_DIRECTIONS FOR THIS TASK_
State how many lines in the listing below hold the string "vsix"; nothing else is wanted.

_DATASET RECORDS_
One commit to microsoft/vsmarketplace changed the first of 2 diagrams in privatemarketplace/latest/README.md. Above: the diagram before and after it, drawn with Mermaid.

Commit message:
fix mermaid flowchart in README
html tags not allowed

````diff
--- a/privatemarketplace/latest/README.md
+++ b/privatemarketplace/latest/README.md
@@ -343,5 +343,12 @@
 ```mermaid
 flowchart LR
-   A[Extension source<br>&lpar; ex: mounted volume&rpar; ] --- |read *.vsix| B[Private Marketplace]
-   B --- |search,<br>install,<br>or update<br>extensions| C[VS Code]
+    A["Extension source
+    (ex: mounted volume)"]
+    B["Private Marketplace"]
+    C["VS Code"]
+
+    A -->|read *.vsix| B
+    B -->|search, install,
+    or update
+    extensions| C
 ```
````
...
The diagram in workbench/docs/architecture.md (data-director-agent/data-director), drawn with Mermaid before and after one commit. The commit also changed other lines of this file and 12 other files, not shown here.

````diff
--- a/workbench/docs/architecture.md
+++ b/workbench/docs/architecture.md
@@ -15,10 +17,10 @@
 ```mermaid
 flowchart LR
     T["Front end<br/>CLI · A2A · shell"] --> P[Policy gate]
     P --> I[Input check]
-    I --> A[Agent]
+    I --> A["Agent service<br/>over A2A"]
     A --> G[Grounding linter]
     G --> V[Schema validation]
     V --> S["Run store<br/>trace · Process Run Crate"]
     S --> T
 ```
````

_RESULT OF THIS TASK_
2